Exclude the pictures, and otherwise reproduce the data in full.

*Data for this exercise*.
◆ ◆ ◆ ◆

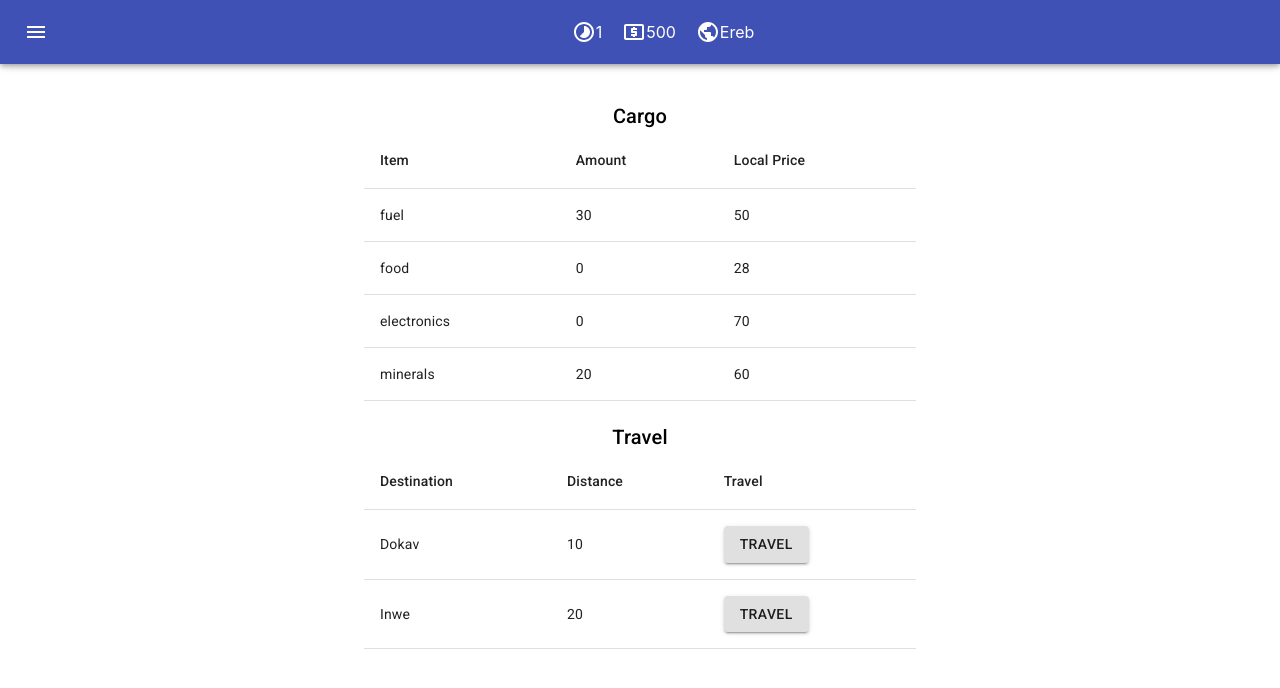
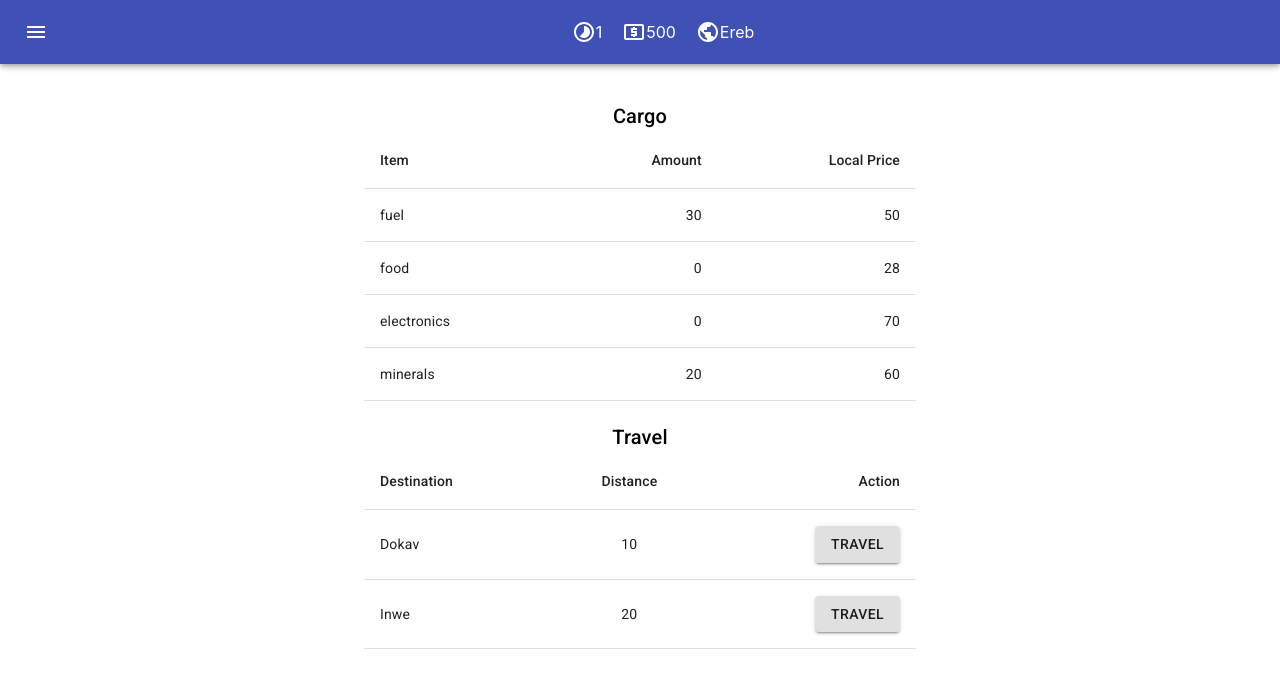
Before and after one commit to crianonim/star-trader, a React (Create React App) app: page / in a window 1280 px wide. Shown: the top 688 px of the page. Built offline with nearby package versions, Linux system fonts and the light colour scheme.

Commit message:
Text justification adjustments

```diff
--- a/src/components/InventoryList.js
+++ b/src/components/InventoryList.js
@@ -28,8 +28,8 @@ const styles = theme => ({
               <TableHead>
                   <TableRow>
                       <TableCell>Item</TableCell>
-                      <TableCell>Amount</TableCell>
-                      <TableCell>Local Price</TableCell>
+                      <TableCell align="right" >Amount</TableCell>
+                      <TableCell align="right" >Local Price</TableCell>
 
 
                   </TableRow>
@@ -39,8 +39,8 @@ const styles = theme => ({
                       <TableRow  className={selectedRow===itemName?classes.selectedRow:""}
                        onClick={()=>setSelectedRow(itemName)} key={itemName}>
                           <TableCell className={selectedRow===itemName?classes.selectedRow:""} color="inherit">{itemName}</TableCell>
-                          <TableCell className={selectedRow===itemName?classes.selectedRow:""} >{amount}</TableCell>
-                          <TableCell className={selectedRow===itemName?classes.selectedRow:""} >{trade.calculatePrice(planet,itemName)}</TableCell>
+                          <TableCell align="right" className={selectedRow===itemName?classes.selectedRow:""} >{amount}</TableCell>
+                          <TableCell align="right" className={selectedRow===itemName?classes.selectedRow:""} >{trade.calculatePrice(planet,itemName)}</TableCell>
                       </TableRow>
                   ))}
               </TableBody>
--- a/src/components/Travel.js
+++ b/src/components/Travel.js
@@ -38,8 +38,8 @@ const styles = theme => ({
               <TableHead>
                   <TableRow>
                       <TableCell>Destination</TableCell>
-                      <TableCell>Distance</TableCell>
-                      <TableCell>Travel</TableCell>
+                      <TableCell align="center">Distance</TableCell>
+                      <TableCell align="right">Action</TableCell>
 
 
                   </TableRow>
@@ -48,8 +48,8 @@ const styles = theme => ({
               {planet.routes.map( ([name,distance])=>(
                   <TableRow>
                       <TableCell>{name}</TableCell>
-                      <TableCell>{distance}</TableCell>
-                      <TableCell> <ActionButton variant="contained" action="TRAVEL" payload={{state,destination:name}} >Travel</ActionButton></TableCell>
+                      <TableCell align="center">{distance}</TableCell>
+                      <TableCell align="right"> <ActionButton variant="contained" action="TRAVEL" payload={{state,destination:name}} >Travel</ActionButton></TableCell>
                       </TableRow>
               ))}
               </TableBody>
```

◆ ◆ ◆ ◆

*Task output*.
Before and after one commit to crianonim/star-trader, a React (Create React App) app: page / in a window 1280 px wide. Shown: the top 688 px of the page. Built offline with nearby package versions, Linux system fonts and the light colour scheme.

Commit message:
Text justification adjustments

```diff
--- a/src/components/InventoryList.js
+++ b/src/components/InventoryList.js
@@ -28,8 +28,8 @@ const styles = theme => ({
               <TableHead>
                   <TableRow>
                       <TableCell>Item</TableCell>
-                      <TableCell>Amount</TableCell>
-                      <TableCell>Local Price</TableCell>
+                      <TableCell align="right" >Amount</TableCell>
+                      <TableCell align="right" >Local Price</TableCell>
 
 
                   </TableRow>
@@ -39,8 +39,8 @@ const styles = theme => ({
                       <TableRow  className={selectedRow===itemName?classes.selectedRow:""}
                        onClick={()=>setSelectedRow(itemName)} key={itemName}>
                           <TableCell className={selectedRow===itemName?classes.selectedRow:""} color="inherit">{itemName}</TableCell>
-                          <TableCell className={selectedRow===itemName?classes.selectedRow:""} >{amount}</TableCell>
-                          <TableCell className={selectedRow===itemName?classes.selectedRow:""} >{trade.calculatePrice(planet,itemName)}</TableCell>
+                          <TableCell align="right" className={selectedRow===itemName?classes.selectedRow:""} >{amount}</TableCell>
+                          <TableCell align="right" className={selectedRow===itemName?classes.selectedRow:""} >{trade.calculatePrice(planet,itemName)}</TableCell>
                       </TableRow>
                   ))}
               </TableBody>
--- a/src/components/Travel.js
+++ b/src/components/Travel.js
@@ -38,8 +38,8 @@ const styles = theme => ({
               <TableHead>
                   <TableRow>
                       <TableCell>Destination</TableCell>
-                      <TableCell>Distance</TableCell>
-                      <TableCell>Travel</TableCell>
+                      <TableCell align="center">Distance</TableCell>
+                      <TableCell align="right">Action</TableCell>
 
 
                   </TableRow>
@@ -48,8 +48,8 @@ const styles = theme => ({
               {planet.routes.map( ([name,distance])=>(
                   <TableRow>
                       <TableCell>{name}</TableCell>
-                      <TableCell>{distance}</TableCell>
-                      <TableCell> <ActionButton variant="contained" action="TRAVEL" payload={{state,destination:name}} >Travel</ActionButton></TableCell>
+                      <TableCell align="center">{distance}</TableCell>
+                      <TableCell align="right"> <ActionButton variant="contained" action="TRAVEL" payload={{state,destination:name}} >Travel</ActionButton></TableCell>
                       </TableRow>
               ))}
               </TableBody>
```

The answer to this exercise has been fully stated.